__WORK REQUEST__: Go through the records and extract every line with the word "const".
· · · · ·
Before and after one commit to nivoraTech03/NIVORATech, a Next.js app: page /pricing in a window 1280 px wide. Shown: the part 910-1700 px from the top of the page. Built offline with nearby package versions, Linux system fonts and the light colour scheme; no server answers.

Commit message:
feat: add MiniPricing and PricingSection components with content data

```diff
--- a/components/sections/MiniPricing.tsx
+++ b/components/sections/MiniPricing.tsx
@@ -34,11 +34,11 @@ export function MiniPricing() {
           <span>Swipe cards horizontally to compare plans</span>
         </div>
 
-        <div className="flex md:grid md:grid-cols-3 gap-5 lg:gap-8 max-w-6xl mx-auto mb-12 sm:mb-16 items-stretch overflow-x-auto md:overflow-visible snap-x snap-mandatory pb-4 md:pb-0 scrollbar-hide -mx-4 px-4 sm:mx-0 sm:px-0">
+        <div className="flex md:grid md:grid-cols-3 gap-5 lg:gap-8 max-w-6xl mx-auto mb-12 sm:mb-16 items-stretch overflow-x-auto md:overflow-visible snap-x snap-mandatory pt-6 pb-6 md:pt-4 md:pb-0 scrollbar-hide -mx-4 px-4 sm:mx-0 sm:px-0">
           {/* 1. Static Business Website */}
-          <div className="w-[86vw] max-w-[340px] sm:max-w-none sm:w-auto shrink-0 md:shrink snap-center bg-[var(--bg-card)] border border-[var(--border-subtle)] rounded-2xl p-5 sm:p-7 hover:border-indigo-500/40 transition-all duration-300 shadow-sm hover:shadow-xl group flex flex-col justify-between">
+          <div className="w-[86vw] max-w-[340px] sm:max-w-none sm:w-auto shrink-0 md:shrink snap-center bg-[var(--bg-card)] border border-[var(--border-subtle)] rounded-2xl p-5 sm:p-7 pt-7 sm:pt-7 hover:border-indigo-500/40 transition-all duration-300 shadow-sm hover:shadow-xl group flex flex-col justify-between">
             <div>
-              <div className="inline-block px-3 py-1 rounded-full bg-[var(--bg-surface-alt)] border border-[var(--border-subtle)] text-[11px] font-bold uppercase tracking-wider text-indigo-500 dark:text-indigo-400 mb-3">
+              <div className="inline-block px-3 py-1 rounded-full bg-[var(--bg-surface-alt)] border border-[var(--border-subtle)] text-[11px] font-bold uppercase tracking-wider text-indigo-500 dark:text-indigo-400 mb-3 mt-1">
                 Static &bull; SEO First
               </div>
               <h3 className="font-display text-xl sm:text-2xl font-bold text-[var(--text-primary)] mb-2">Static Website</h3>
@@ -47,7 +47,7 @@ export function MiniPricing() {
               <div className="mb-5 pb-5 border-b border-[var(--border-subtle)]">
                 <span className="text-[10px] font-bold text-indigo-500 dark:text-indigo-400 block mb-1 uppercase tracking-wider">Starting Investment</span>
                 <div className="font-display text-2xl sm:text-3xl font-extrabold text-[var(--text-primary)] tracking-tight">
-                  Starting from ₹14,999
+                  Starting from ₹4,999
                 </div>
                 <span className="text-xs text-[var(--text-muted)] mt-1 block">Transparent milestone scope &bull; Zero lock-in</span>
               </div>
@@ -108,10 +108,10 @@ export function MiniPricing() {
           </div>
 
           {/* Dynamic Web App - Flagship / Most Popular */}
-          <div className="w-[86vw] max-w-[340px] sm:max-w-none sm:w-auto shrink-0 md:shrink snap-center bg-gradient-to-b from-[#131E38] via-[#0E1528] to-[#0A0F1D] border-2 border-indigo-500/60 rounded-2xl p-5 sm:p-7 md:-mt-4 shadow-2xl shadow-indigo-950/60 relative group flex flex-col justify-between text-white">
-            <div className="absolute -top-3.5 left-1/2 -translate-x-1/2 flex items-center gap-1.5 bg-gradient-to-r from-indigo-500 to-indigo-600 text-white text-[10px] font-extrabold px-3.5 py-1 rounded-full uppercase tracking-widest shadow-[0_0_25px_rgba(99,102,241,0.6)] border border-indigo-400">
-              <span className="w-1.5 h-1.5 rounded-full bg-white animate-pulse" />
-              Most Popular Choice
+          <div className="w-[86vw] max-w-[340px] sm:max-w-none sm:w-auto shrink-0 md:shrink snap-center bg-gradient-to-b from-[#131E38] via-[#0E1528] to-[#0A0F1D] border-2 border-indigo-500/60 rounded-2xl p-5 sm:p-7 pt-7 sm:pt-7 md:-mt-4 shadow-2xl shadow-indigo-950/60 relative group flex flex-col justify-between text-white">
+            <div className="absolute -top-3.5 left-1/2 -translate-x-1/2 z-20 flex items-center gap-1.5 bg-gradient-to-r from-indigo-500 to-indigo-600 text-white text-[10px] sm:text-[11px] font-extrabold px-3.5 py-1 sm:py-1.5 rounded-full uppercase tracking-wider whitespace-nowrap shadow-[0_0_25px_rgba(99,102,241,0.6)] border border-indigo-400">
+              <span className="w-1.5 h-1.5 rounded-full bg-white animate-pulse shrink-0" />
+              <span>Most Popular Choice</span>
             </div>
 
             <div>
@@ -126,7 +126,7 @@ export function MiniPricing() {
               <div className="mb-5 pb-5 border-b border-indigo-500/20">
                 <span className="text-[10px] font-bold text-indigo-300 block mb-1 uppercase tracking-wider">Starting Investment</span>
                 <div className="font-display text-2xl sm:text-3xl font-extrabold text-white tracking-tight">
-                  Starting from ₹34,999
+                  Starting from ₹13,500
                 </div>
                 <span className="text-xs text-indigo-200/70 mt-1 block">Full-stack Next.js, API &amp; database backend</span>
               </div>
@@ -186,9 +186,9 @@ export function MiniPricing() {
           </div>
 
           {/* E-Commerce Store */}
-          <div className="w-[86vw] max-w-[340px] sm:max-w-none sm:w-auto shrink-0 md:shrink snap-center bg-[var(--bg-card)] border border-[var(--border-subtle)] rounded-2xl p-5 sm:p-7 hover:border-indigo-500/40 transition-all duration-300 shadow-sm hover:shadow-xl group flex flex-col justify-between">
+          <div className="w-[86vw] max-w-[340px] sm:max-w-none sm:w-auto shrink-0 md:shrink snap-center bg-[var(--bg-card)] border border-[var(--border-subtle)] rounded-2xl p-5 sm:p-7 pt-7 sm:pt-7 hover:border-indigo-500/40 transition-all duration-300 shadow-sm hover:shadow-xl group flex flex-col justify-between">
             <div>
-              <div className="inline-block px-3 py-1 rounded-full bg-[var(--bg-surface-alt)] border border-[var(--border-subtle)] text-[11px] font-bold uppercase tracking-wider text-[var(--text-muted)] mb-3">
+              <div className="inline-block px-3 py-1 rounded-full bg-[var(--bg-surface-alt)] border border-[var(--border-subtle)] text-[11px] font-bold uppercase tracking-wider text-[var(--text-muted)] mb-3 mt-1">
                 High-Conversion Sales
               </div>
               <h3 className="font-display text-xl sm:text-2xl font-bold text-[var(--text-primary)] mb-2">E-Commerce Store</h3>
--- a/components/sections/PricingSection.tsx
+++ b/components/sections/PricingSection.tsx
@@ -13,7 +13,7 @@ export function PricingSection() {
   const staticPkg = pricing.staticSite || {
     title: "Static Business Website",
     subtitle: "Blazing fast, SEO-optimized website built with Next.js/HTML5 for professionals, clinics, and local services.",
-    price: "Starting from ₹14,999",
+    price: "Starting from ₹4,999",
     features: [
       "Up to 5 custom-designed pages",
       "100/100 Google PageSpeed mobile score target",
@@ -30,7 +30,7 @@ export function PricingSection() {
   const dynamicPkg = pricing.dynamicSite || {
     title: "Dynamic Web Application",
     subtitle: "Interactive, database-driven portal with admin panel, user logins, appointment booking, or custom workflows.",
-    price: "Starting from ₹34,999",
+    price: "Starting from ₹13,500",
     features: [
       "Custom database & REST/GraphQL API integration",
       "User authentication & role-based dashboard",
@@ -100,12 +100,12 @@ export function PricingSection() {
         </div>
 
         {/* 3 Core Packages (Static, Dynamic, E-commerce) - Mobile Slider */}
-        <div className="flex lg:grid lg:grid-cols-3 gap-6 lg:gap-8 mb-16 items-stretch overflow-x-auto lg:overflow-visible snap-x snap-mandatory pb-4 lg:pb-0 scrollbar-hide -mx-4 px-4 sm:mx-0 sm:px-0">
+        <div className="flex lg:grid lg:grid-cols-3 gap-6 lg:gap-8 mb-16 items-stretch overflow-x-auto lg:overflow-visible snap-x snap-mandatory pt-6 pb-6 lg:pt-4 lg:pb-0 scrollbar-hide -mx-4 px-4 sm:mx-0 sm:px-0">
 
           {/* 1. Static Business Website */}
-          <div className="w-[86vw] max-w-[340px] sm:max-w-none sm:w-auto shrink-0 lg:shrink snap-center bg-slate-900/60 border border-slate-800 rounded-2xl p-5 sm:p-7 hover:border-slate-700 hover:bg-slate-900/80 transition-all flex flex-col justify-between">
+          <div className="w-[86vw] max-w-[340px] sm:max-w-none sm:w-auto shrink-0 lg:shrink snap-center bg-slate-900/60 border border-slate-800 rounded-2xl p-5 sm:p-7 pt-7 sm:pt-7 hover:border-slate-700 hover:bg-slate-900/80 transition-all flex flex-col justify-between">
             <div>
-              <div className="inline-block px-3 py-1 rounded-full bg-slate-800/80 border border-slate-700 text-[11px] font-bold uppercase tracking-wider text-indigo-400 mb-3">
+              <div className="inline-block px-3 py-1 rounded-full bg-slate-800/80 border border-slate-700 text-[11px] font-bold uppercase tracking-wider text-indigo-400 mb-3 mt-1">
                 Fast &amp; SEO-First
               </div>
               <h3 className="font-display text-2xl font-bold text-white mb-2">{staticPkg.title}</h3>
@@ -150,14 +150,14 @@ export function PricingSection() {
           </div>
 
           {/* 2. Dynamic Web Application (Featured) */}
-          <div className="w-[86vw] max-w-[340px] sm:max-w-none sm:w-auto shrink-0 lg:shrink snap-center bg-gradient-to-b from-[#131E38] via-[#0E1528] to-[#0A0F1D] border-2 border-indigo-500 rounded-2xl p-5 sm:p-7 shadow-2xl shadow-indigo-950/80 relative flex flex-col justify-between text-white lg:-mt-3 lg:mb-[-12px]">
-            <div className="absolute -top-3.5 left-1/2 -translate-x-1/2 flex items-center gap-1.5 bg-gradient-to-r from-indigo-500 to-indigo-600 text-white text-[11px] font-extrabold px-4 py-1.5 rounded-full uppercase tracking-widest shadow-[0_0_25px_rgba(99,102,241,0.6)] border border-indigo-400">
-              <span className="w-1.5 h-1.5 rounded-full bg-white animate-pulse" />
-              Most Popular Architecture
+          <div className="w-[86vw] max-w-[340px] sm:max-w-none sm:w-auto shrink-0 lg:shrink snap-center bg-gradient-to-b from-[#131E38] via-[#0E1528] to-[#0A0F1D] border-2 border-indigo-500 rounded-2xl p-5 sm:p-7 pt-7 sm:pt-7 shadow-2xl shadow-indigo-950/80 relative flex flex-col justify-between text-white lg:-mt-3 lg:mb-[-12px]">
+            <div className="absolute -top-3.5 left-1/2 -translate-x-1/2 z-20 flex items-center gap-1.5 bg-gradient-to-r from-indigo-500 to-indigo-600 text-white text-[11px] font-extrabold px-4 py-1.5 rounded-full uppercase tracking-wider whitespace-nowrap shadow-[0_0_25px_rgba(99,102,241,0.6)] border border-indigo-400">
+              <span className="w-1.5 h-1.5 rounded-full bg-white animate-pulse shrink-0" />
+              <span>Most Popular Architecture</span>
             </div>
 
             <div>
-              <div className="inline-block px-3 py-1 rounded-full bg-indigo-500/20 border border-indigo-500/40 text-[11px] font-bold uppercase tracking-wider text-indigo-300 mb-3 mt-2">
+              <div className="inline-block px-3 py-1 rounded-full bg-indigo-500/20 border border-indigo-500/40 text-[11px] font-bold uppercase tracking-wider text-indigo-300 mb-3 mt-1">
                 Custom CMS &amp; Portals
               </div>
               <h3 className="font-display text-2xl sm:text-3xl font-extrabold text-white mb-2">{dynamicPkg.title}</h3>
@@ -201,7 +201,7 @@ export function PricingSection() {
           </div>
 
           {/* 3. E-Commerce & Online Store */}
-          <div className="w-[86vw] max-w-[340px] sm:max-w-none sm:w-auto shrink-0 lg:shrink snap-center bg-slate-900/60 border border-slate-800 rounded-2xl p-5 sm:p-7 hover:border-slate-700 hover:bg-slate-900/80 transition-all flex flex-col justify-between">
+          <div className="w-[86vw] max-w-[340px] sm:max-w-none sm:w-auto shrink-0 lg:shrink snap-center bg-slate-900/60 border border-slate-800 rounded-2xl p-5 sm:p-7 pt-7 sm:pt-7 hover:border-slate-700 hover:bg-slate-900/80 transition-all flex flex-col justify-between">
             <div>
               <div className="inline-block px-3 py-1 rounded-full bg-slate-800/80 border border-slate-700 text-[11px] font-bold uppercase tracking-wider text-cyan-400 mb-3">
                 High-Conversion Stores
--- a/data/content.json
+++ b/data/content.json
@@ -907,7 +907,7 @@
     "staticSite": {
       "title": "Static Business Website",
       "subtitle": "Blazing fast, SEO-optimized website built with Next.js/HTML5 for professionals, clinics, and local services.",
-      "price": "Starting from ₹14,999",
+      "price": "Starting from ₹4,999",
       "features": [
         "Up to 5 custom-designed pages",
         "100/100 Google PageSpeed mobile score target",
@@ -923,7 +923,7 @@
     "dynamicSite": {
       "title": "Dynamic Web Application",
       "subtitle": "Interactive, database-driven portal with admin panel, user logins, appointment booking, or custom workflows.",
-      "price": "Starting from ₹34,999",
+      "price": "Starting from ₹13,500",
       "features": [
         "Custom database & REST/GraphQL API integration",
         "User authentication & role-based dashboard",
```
· · · · ·
__OUTPUT OF THE TASK__:
   const staticPkg = pricing.staticSite || {
   const dynamicPkg = pricing.dynamicSite || {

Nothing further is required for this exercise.